Race morning was another very cold one, similar to the weekend before in Richmond. I had forgotten to pack running tights, but thankfully, I realized this the night before and we were able to make a quick trip to Target. I was dressed in layers and ready to get going as soon as we parked the car at the Navy-Marine Corps Memorial Stadium. At the start, I saw Annapolis native Jen, who was spectating that day.
|Doug, Scot, me, Jody at the start|
|The Navy-Marine Corps Memorial Stadium|
We ran around near the stadium for a while, but because of the position of the sun, it was difficult to get a good photo. In this area, I also saw Jen on the course cheering. Then we made our way into town, to the state capitol, and to the harbor. Annapolis is such a pretty town, and would have been lovely to photograph. Again, the brightness and direction of the sun made it difficult to get good pictures.
|Running toward the Maryland Statehouse|
|In town, running downhill toward the harbor|
|Runners coming toward the harbor and then circling back into town|
|View of the harbor from downtown Annapolis|
A long stretch of the course involved running over the Severn River Bridge (the Pearl Harbor Memorial Bridge), which was a tough uphill (then easy downhill) portion, then a few miles on the far side of the river, which also involved several long hills.
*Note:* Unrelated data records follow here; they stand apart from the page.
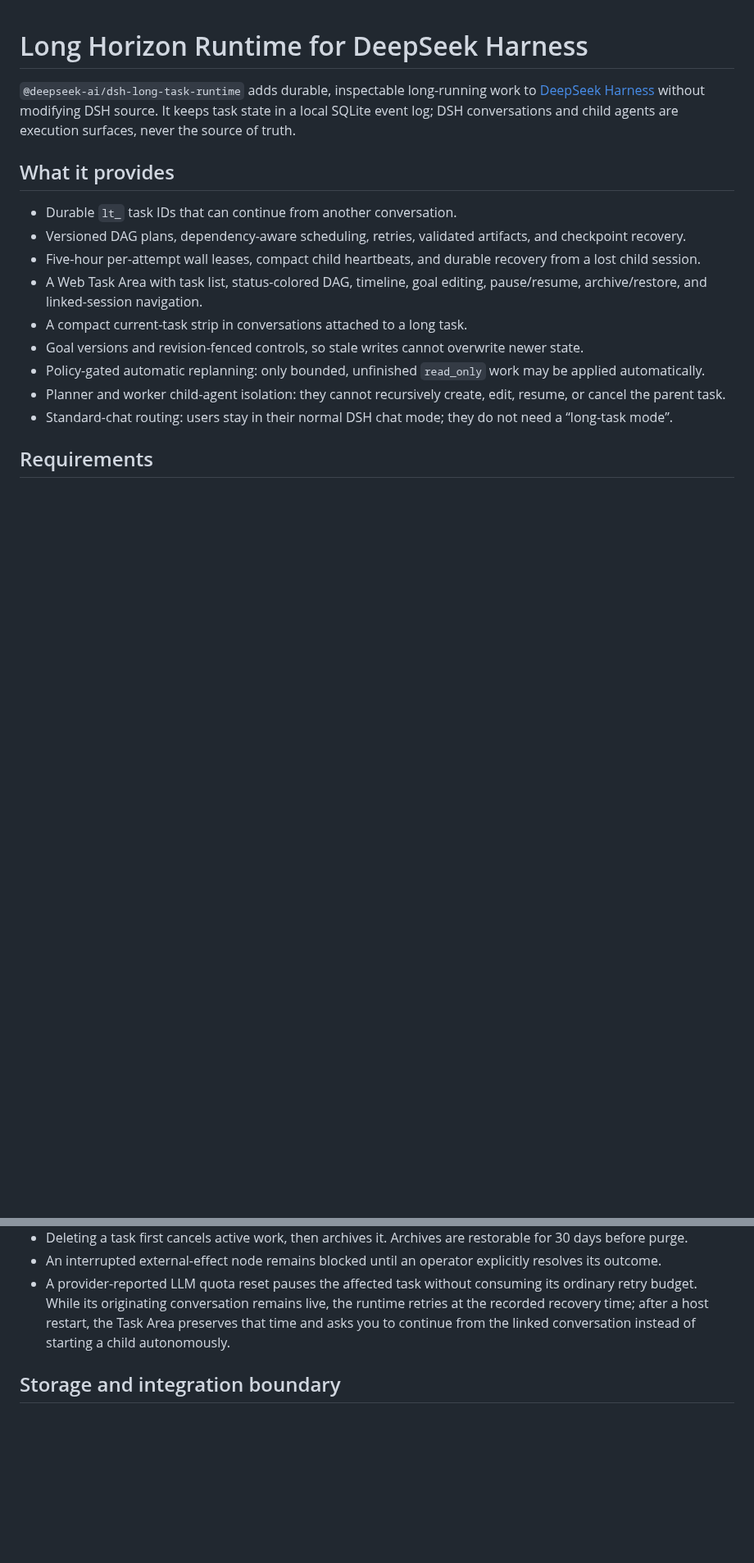
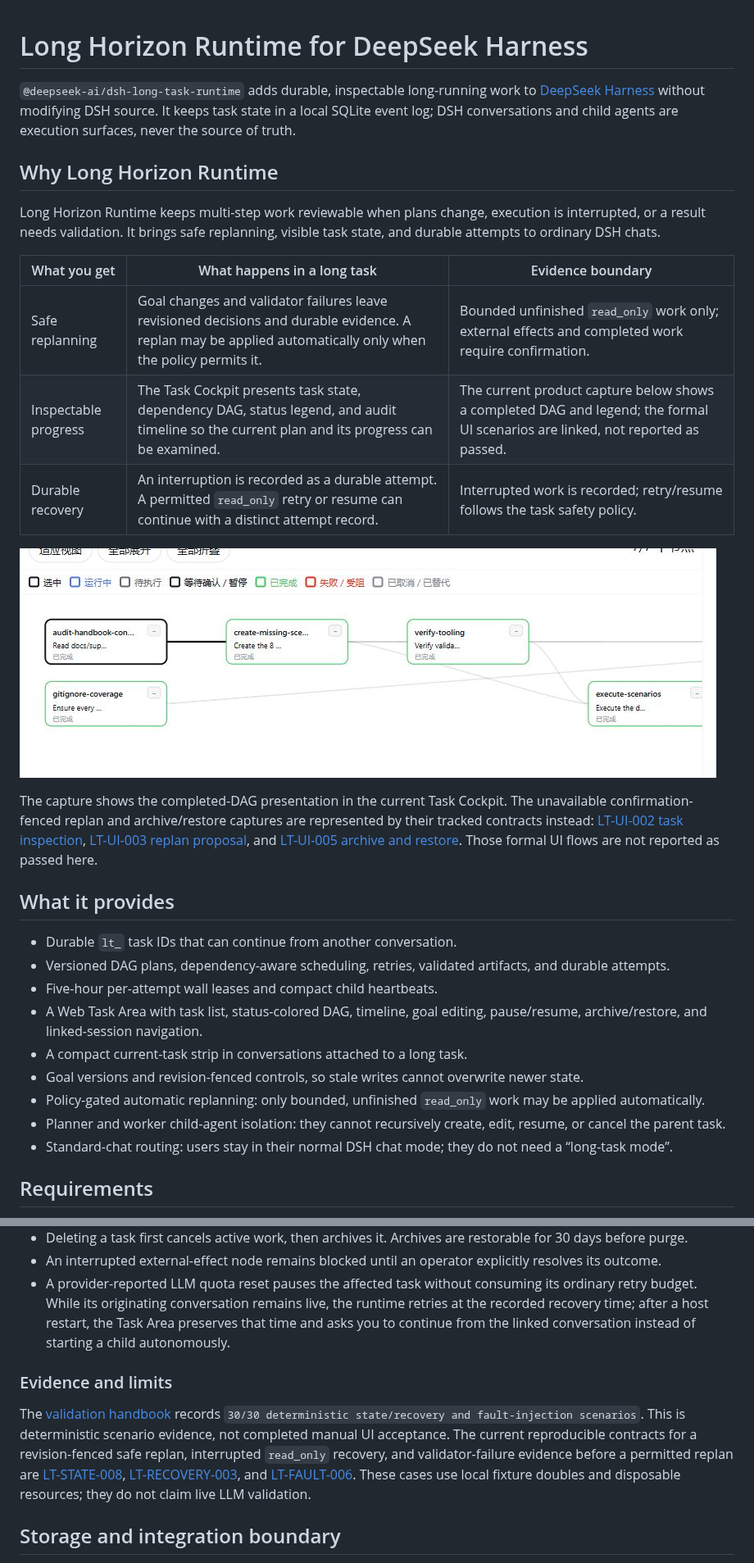
Before and after one commit to ynymhrb/long-horizon-runtime, a Markdown page: README.md, 2 parts joined by grey strips. Shown at 82% size. Drawn GitHub-style; pictures changed too: docs/assets/readme/task-dag-completed.png (added); blank space fills up the shorter version.

Commit message:
docs: showcase durable task runtime evidence

```diff
--- a/README.md
+++ b/README.md
@@ -2,11 +2,25 @@
 
 `@deepseek-ai/dsh-long-task-runtime` adds durable, inspectable long-running work to [DeepSeek Harness](https://github.com/deepseek-harness/deepseek-harness) without modifying DSH source. It keeps task state in a local SQLite event log; DSH conversations and child agents are execution surfaces, never the source of truth.
 
+## Why Long Horizon Runtime
+
+Long Horizon Runtime keeps multi-step work reviewable when plans change, execution is interrupted, or a result needs validation. It brings safe replanning, visible task state, and durable attempts to ordinary DSH chats.
+
+| What you get | What happens in a long task | Evidence boundary |
+| --- | --- | --- |
+| Safe replanning | Goal changes and validator failures leave revisioned decisions and durable evidence. A replan may be applied automatically only when the policy permits it. | Bounded unfinished `read_only` work only; external effects and completed work require confirmation. |
+| Inspectable progress | The Task Cockpit presents task state, dependency DAG, status legend, and audit timeline so the current plan and its progress can be examined. | The current product capture below shows a completed DAG and legend; the formal UI scenarios are linked, not reported as passed. |
+| Durable recovery | An interruption is recorded as a durable attempt. A permitted `read_only` retry or resume can continue with a distinct attempt record. | Interrupted work is recorded; retry/resume follows the task safety policy. |
+
+![Completed Task Cockpit DAG with seven of seven tasks, dependency edges, and a persistent status legend](docs/assets/readme/task-dag-completed.png)
+
+The capture shows the completed-DAG presentation in the current Task Cockpit. The unavailable confirmation-fenced replan and archive/restore captures are represented by their tracked contracts instead: [LT-UI-002 task inspection](scenarios/ui/LT-UI-002.yaml), [LT-UI-003 replan proposal](scenarios/ui/LT-UI-003.yaml), and [LT-UI-005 archive and restore](scenarios/ui/LT-UI-005.yaml). Those formal UI flows are not reported as passed here.
+
 ## What it provides
 
 - Durable `lt_` task IDs that can continue from another conversation.
-- Versioned DAG plans, dependency-aware scheduling, retries, validated artifacts, and checkpoint recovery.
-- Five-hour per-attempt wall leases, compact child heartbeats, and durable recovery from a lost child session.
+- Versioned DAG plans, dependency-aware scheduling, retries, validated artifacts, and durable attempts.
+- Five-hour per-attempt wall leases and compact child heartbeats.
 - A Web Task Area with task list, status-colored DAG, timeline, goal editing, pause/resume, archive/restore, and linked-session navigation.
 - A compact current-task strip in conversations attached to a long task.
 - Goal versions and revision-fenced controls, so stale writes cannot overwrite newer state.
@@ -111,6 +125,10 @@ For an intentional machine-local customization only, add this to the `long-task-
 - An interrupted external-effect node remains blocked until an operator explicitly resolves its outcome.
 - A provider-reported LLM quota reset pauses the affected task without consuming its ordinary retry budget. While its originating conversation remains live, the runtime retries at the recorded recovery time; after a host restart, the Task Area preserves that time and asks you to continue from the linked conversation instead of starting a child autonomously.
 
+### Evidence and limits
+
+The [validation handbook](docs/superpowers/specs/2026-08-27-long-task-production-validation-handbook.md) records `30/30 deterministic state/recovery and fault-injection scenarios`. This is deterministic scenario evidence, not completed manual UI acceptance. The current reproducible contracts for a revision-fenced safe replan, interrupted `read_only` recovery, and validator-failure evidence before a permitted replan are [LT-STATE-008](scenarios/state-recovery/LT-STATE-008.yaml), [LT-RECOVERY-003](scenarios/state-recovery/LT-RECOVERY-003.yaml), and [LT-FAULT-006](scenarios/fault-injection/LT-FAULT-006.yaml). These cases use local fixture doubles and disposable resources; they do not claim live LLM validation.
+
 ## Storage and integration boundary
 
 The default bundle stores its database under DSH Home at `long-task-runtime/long-task-runtime.sqlite` and file artifacts under `long-task-runtime/artifacts`. Browser code uses only the plugin's Typert remote API; the package injects additive DSH slots for Task Area and the conversation task strip. No DSH application file is patched.
```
I’ve said it before: I don’t mind shorter rolling hills, but I absolutely hate the ones that go up forever. But at least these sections of the course were an out & back, so I was able to see Scot, Jody, Doug and Maniac Dawn, whom we’d met at the start.
|Heading toward the bridge to run back into Annapolis|
The last couple miles bordered the US Naval Academy and were back near the stadium. We finished just outside the stadium where we had started. The wind had been calm for most of my race, but it started kicking up in my last mile. I’m so glad it wasn’t windy the entire time, because that would have made the cold temperatures unbearable.
|Selfie at the USNA|
|These midshipmen volunteered at Mile 12|
Scot was waiting for me at the finish line. He had already seen Jody finish, and she was already in the beer tent. I missed seeing her because we spent a while collecting our finisher pullovers, finding Doug, and eating some hot tomato soup. Then we made our way to the beer tent where I had a Copperhead Ale from Fordham Brewing in Delaware and Scot had a Virginia Draft from Bold Rock Hard Cider. We hung out with Doug for a while and talked with some other runners before calling it a day. Everyone was cold, so we went back to our prospective hotels to get warm showers and change. That was another benefit of running a half marathon instead of a full marathon: we could actually shower and change before we had to check out. Jody was back at the hotel, so we said goodbye to her, then got cleaned up.
|Scot's pic of his medal outside the stadium|
|With Scot in the tent, enjoying my beer, wearing our finisher pullovers|
|The band plays inside the warm beer tent|
Before driving home, Scot and I had to stop at the Maryland Capitol to add another pic to Magenta’s Statehouse album. Annapolis is so close to home, yet we had never been there with Magenta. And then, after a short drive home we stayed inside and kept warm the rest of the day.
|Magenta the Road Trip Flamingo at the Maryland Statehouse, keeping warm wearing her scarf|
I would recommend the Annapolis Running Classic Half Marathon. They did a good job with the race and the after-party was in a somewhat warm tent with a band. There was one hiccup that was probably unintentional, and will probably be fixed for next year. On one of the roads in town, the runners were routed on the wrong side of the road, so that after doing a loop and then reentering the same road, the two streams of runners crossed each other. This was very frustrating, and could have been fixed if the course marshals had done a better job of making sure runners used the correct lanes. Or, at least that’s what I believe. I refuse to believe that the race committee designed the course as to make runners run into each other.